It’s hard to imagine that a mere CD could fulfill such a messianic purpose. But the first cut, “Scenes of horror, scenes of woe,” from Handel’s Jephtha, gives a sense of what she’s up to ...

Opera News

I had last heard this aria in Susan Gritton’s trim, well-mannered reading on the Sixteen’s recent recording of the complete oratorio. DiDonato’s version is something else entirely. The sharp attack of her singing gives it an almost shocking immediacy; the hammer-stroke articulation of the line “rising from the shades below” makes it seem as if the “scenes of horror” were indeed dredged up from hell. The barbarities she describes, rather than transpiring in the conveniently distant past, could be in Aleppo or at Pulse in Orlando. By making the aria so visceral, DiDonato tells us that the act of performing music—and of listening to it—needn’t be a purely aesthetic endeavor but a means of understanding the world we live in.

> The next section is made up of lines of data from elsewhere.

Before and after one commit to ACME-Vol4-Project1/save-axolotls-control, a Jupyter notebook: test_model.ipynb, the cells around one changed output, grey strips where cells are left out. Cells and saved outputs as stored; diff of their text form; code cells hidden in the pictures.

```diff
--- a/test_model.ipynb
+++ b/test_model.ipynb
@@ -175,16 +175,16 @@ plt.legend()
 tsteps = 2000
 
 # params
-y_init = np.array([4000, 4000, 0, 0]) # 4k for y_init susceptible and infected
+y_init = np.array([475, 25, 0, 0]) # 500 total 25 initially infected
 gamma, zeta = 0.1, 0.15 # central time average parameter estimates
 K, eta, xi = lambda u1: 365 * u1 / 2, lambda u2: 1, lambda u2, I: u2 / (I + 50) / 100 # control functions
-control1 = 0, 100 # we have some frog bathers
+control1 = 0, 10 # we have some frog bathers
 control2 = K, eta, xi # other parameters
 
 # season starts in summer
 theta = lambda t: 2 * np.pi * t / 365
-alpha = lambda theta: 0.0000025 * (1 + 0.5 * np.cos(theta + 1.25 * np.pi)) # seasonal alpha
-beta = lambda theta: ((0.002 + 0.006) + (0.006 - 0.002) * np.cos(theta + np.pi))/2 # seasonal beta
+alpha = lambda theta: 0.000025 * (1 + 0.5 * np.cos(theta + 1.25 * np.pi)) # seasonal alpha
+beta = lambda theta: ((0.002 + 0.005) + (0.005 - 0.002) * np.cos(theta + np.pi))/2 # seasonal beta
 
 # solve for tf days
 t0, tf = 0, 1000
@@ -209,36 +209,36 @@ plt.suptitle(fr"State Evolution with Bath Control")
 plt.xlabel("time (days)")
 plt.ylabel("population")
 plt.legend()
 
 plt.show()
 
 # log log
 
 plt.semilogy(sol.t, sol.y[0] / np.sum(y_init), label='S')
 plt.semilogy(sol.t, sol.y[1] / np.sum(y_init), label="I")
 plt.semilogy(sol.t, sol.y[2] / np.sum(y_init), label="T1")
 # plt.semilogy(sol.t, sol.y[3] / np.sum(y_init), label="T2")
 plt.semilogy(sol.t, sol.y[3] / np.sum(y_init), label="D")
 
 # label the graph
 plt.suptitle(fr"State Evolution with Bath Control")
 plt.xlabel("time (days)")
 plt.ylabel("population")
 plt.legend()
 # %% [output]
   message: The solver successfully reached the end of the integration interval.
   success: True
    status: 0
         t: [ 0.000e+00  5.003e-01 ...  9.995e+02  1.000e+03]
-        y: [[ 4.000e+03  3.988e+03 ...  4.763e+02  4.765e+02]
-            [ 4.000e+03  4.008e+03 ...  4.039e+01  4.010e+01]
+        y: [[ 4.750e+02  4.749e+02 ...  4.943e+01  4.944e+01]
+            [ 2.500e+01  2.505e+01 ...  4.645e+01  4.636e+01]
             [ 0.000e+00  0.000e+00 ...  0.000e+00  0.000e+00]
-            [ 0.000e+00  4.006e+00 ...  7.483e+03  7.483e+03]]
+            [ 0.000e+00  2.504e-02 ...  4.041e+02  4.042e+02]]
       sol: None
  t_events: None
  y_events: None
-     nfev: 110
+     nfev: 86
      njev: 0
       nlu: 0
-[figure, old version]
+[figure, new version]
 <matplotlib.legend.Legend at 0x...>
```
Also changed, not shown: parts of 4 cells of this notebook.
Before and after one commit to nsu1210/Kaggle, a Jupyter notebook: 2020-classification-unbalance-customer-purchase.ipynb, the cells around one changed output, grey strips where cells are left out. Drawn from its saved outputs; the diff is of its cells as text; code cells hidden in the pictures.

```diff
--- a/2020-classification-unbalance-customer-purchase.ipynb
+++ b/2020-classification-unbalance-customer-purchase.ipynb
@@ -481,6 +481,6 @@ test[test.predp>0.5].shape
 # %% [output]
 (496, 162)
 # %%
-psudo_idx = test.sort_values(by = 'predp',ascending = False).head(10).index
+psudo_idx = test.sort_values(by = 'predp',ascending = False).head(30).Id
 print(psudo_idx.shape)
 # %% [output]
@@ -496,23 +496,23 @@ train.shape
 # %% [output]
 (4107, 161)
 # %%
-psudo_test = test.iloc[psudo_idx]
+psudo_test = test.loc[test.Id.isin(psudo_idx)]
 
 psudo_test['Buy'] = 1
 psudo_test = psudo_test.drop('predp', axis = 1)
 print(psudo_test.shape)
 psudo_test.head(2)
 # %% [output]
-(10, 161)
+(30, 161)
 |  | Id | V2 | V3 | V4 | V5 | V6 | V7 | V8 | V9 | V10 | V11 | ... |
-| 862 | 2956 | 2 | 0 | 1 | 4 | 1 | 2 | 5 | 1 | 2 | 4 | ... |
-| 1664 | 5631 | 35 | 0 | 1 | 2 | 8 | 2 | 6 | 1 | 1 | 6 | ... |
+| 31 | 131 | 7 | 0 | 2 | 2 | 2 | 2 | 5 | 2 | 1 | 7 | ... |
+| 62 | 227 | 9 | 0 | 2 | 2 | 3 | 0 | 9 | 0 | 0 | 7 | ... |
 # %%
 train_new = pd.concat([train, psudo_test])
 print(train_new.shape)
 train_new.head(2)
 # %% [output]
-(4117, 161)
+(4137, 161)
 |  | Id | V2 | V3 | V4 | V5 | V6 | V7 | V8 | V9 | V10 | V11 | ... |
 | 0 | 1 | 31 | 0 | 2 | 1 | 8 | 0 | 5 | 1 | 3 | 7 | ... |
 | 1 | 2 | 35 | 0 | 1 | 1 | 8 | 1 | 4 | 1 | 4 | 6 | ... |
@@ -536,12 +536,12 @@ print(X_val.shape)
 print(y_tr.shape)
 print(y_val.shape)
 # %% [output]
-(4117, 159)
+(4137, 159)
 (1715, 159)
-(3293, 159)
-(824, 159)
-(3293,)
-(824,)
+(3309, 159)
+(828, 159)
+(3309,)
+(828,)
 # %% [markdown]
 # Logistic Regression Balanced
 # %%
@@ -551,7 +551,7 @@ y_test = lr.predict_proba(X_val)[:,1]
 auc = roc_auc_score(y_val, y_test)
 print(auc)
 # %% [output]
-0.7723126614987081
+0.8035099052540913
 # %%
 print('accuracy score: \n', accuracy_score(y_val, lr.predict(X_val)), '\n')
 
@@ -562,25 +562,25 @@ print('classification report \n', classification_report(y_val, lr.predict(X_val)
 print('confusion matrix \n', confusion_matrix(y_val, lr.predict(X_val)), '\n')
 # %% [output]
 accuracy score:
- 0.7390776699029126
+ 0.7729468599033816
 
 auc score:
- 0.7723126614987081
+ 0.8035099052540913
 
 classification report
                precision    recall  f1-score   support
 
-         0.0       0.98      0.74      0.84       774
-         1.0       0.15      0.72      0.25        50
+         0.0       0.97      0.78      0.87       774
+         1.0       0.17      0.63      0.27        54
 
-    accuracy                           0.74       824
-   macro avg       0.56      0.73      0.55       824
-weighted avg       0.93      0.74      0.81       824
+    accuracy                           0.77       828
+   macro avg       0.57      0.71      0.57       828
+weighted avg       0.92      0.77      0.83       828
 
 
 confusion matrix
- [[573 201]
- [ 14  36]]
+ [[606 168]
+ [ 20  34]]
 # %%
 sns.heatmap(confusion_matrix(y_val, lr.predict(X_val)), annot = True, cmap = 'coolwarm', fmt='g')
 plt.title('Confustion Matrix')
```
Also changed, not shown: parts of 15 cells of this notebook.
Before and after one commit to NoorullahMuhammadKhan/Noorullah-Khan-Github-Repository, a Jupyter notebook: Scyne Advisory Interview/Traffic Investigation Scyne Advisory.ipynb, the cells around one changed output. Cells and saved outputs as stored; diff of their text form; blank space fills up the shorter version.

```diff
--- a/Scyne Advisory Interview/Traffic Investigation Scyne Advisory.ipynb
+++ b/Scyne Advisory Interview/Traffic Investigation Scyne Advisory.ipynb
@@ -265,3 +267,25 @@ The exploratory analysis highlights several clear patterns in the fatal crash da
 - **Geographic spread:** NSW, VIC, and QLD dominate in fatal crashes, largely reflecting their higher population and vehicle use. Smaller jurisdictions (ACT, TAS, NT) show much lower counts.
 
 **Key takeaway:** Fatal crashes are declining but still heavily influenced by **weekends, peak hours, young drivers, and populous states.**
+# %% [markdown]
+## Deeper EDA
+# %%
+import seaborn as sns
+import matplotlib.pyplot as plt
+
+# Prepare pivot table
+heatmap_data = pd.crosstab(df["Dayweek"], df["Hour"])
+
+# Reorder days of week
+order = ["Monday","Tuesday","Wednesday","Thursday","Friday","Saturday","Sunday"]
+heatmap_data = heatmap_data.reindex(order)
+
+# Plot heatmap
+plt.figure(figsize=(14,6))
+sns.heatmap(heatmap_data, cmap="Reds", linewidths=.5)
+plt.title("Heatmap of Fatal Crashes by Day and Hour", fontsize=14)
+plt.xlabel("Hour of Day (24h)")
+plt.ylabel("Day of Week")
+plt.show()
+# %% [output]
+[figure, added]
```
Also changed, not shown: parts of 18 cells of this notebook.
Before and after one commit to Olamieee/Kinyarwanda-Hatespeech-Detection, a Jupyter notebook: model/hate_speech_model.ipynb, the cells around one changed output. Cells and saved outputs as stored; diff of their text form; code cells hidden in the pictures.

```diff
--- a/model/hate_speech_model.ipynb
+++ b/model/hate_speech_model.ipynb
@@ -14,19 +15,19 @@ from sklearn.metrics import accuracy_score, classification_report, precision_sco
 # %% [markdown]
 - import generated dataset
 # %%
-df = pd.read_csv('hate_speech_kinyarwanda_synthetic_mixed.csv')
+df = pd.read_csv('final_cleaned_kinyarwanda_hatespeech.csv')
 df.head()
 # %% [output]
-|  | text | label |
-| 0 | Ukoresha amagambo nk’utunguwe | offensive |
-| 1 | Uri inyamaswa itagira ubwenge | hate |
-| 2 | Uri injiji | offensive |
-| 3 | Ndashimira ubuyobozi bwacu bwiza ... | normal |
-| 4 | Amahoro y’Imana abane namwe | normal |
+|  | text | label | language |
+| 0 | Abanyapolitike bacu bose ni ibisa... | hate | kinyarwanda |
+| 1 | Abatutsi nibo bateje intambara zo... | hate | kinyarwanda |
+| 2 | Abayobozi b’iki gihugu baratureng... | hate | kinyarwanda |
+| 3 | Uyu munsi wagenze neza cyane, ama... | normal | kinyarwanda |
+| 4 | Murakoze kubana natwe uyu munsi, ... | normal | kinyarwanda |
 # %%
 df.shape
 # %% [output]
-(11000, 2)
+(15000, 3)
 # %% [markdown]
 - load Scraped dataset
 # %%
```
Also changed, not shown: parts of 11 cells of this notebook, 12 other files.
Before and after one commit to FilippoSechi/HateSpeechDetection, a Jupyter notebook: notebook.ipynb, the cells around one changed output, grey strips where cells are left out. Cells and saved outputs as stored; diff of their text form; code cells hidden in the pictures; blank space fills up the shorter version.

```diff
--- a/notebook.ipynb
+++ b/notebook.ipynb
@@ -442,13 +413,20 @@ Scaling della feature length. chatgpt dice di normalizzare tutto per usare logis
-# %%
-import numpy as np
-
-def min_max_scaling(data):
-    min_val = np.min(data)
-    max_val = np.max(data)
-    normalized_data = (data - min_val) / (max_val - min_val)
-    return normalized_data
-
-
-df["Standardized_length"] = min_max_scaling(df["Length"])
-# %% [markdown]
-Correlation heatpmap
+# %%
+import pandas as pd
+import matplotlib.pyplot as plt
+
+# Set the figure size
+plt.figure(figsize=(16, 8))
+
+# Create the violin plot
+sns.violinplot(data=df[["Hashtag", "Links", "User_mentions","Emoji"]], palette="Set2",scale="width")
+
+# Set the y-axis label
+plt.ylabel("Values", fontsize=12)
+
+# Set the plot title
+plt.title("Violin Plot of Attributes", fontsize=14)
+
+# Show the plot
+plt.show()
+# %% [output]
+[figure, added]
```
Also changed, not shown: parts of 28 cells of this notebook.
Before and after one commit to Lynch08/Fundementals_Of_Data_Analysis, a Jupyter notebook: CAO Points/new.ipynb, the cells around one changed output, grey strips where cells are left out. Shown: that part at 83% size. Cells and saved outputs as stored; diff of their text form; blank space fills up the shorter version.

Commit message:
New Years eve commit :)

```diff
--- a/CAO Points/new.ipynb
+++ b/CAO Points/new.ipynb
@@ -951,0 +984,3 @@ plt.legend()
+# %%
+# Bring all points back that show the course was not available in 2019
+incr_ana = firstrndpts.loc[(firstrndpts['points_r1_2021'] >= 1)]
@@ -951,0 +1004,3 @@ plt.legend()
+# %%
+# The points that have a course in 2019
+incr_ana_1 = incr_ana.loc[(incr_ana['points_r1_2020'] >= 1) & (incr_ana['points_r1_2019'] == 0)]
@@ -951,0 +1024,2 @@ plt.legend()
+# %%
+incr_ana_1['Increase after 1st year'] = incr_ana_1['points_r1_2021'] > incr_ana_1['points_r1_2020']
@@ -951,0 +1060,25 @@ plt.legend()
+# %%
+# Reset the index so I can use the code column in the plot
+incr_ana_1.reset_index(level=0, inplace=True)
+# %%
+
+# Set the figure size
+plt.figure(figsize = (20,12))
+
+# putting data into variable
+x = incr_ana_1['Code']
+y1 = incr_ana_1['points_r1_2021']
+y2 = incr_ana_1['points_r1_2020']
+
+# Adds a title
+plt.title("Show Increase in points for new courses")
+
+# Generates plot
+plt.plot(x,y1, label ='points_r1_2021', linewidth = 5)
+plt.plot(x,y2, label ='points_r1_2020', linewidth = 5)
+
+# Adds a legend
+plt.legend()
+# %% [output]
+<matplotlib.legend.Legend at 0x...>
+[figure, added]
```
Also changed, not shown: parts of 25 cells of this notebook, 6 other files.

The entire recital benefits from the American mezzo’s warmth of tone and prodigious technique—fully expected but nonetheless welcome. (The pinging staccato arpeggios in “Par che di giubilo,” from Niccolò Jommelli’s Attilio Regolo, all but defy credibility.) Under Maxim Emelyanychev, the musicians of the Italian period-instrument orchestra Il Pomo d’Oro play with vigor, commitment and emotional specificity, co-navigators on DiDonato’s voyage of exploration.”

Fred Cohn – Opera News